The are many types of arthritis. The most common type seen at the base joint of the thumb is osteoarthritis, often described as wear and tear of the joint cartilage. In a normal joint, the ends of the bones are covered with smooth cartilage, which serves as a cushion and ensures the bones move easily in relation to one other. When osteoarthritis erodes the cartilage, the bone ends rub against each other, creating pain.
The thumb is made of three bones. The base bone (metacarpal) rests on one small wrist bone (trapezium), creating the thumb CMC (carpometacarpal) joint. The shape of the bones making the CMC joint allows the thumb to move through a wide range of motion.
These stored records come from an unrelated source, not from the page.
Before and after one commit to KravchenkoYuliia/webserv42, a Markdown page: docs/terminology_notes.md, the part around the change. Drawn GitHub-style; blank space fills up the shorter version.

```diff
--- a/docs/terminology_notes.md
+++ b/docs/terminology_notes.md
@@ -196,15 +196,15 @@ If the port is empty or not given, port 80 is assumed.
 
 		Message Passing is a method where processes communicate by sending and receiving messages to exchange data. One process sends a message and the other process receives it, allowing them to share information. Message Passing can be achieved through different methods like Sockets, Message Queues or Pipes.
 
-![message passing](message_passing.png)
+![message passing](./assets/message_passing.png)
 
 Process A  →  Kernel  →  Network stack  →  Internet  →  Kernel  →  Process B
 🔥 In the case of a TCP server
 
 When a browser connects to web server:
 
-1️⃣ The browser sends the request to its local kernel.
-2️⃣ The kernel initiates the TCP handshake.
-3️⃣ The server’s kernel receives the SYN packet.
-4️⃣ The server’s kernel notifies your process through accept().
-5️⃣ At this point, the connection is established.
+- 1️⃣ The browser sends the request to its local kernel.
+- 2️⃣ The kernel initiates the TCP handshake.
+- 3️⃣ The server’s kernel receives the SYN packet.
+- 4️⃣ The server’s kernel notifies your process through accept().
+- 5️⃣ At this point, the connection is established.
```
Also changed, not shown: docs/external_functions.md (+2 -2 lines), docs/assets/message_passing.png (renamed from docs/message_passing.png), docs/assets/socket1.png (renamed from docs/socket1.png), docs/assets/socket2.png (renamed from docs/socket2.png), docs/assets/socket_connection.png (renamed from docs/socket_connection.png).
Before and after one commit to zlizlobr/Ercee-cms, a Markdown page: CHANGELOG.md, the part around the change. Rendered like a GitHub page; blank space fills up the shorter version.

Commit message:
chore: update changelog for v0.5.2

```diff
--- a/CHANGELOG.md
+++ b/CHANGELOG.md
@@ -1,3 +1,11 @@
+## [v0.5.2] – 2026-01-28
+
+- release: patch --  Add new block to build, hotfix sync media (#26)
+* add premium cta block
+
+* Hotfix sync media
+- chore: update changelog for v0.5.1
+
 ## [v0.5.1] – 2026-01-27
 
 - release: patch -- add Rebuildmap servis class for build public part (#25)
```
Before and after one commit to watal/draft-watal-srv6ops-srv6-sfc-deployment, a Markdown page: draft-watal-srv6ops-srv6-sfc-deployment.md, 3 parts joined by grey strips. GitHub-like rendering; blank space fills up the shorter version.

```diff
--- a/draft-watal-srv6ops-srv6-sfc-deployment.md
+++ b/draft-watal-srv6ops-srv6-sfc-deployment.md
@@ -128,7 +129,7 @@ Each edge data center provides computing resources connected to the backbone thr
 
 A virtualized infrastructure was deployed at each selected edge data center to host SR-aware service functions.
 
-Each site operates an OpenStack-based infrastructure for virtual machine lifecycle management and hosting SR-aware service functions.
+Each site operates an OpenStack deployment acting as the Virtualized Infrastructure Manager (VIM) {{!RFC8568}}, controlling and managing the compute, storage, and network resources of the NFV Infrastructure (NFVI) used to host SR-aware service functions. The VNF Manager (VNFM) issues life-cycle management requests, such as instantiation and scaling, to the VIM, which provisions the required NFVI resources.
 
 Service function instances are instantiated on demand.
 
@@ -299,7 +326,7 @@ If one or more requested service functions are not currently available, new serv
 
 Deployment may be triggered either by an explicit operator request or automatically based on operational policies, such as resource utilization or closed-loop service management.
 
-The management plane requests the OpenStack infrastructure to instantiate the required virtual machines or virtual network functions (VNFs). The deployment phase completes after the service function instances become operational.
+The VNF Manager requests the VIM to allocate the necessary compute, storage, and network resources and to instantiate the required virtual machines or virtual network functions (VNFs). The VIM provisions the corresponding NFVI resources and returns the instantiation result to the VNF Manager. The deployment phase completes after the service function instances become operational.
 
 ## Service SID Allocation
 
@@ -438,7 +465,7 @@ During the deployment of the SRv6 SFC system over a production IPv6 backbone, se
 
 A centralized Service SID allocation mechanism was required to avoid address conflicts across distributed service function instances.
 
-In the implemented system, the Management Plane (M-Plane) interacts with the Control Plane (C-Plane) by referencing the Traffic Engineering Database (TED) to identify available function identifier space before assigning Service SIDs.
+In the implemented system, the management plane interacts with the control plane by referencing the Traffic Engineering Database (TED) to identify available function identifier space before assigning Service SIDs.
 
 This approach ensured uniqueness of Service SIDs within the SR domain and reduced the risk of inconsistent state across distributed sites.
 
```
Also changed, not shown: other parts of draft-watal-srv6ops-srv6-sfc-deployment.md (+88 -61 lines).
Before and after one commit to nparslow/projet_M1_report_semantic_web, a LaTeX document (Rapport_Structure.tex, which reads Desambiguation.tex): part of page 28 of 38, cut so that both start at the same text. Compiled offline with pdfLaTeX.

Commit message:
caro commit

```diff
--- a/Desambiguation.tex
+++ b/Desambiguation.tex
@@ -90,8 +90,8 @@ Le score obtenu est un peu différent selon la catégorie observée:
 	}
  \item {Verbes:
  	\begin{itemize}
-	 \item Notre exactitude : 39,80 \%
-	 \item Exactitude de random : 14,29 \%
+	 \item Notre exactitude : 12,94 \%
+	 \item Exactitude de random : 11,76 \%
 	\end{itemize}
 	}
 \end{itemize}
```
This movement allows the thumb to grasp a large variety of object shapes and sizes, including very small objects that require pinching between the thumb and finger tips.
Osteoarthritis in the thumb CMC joint is common in older adults, occurring from 40 years of age upwards. Fractures or sprains to the joint can hasten the onset of osteoarthritis. More women than men experience symptoms.
The initial symptom of osteoarthritis of the thumb CMC joint is pain at the joint when using the hand. Common complaints are pain when opening jars, opening a car door, turning keys, etc.
Heavy and/or repetitive use of the hand or prolonged pinching directs stress to the osteoarthritic thumb CMC joint, provoking pain. Thumb strength decreases, and the base joint may begin to move out of its normal position. Continued use without treatment may lead to a complete dislocation of the thumb CMC joint. As the CMC joint deformity progresses, joint movement becomes increasingly restricted.
Physical examination of the thumb will reveal a bump at the thumb base if the CMC joint is subluxated or dislocated. Direct pressure over the joint will be painful and moving the thumb while pressing on the joint may cause a painful grating sensation, demonstrating the erosion of smooth joint surfaces.
As the osteoarthritis progresses, the CMC joint mobility decreases. It becomes difficult to move the thumb out, away from the palm and fingers. As the base joint moves further out of joint, the other thumb joints often collapse when manipulating objects. The most common collapse is called the zig-zag deformity, where the middle joint of the thumb goes backward, especially when pinching strongly.
Pain at the base of the thumb due to osteoarthitis can be controlled with a brace that limits the extremes of movement and stabilizes the thumb CMC joint when using the hand. If the osteoarthitis has progressed to create a severe deformity, surgical reconstruction may be required.
Image 1:Osteoarthritis of the base of the thumb (CMC-I)